### WHAT YOU NEED TO DO:
Provide a character-exact reproduction of the lines from the line with "flowchart LR" to the end of the entries.

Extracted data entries
[Start of section]
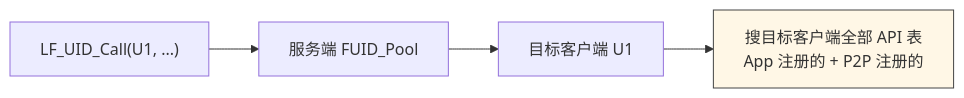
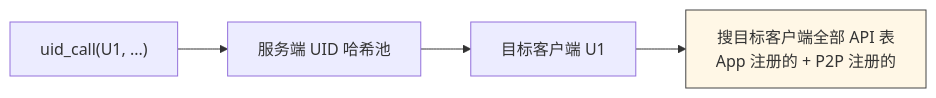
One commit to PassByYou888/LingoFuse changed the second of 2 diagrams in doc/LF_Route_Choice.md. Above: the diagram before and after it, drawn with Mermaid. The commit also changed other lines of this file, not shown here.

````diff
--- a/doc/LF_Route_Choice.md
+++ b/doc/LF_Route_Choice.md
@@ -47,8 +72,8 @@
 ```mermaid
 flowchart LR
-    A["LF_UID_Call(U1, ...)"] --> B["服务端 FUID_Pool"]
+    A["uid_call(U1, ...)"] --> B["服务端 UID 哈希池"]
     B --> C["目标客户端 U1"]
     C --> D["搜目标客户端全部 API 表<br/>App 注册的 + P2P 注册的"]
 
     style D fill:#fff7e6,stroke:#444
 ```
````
[End of section]
### WRITTEN ANSWER:
 flowchart LR
-    A["LF_UID_Call(U1, ...)"] --> B["服务端 FUID_Pool"]
+    A["uid_call(U1, ...)"] --> B["服务端 UID 哈希池"]
     B --> C["目标客户端 U1"]
     C --> D["搜目标客户端全部 API 表<br/>App 注册的 + P2P 注册的"]
 
     style D fill:#fff7e6,stroke:#444
 ```
````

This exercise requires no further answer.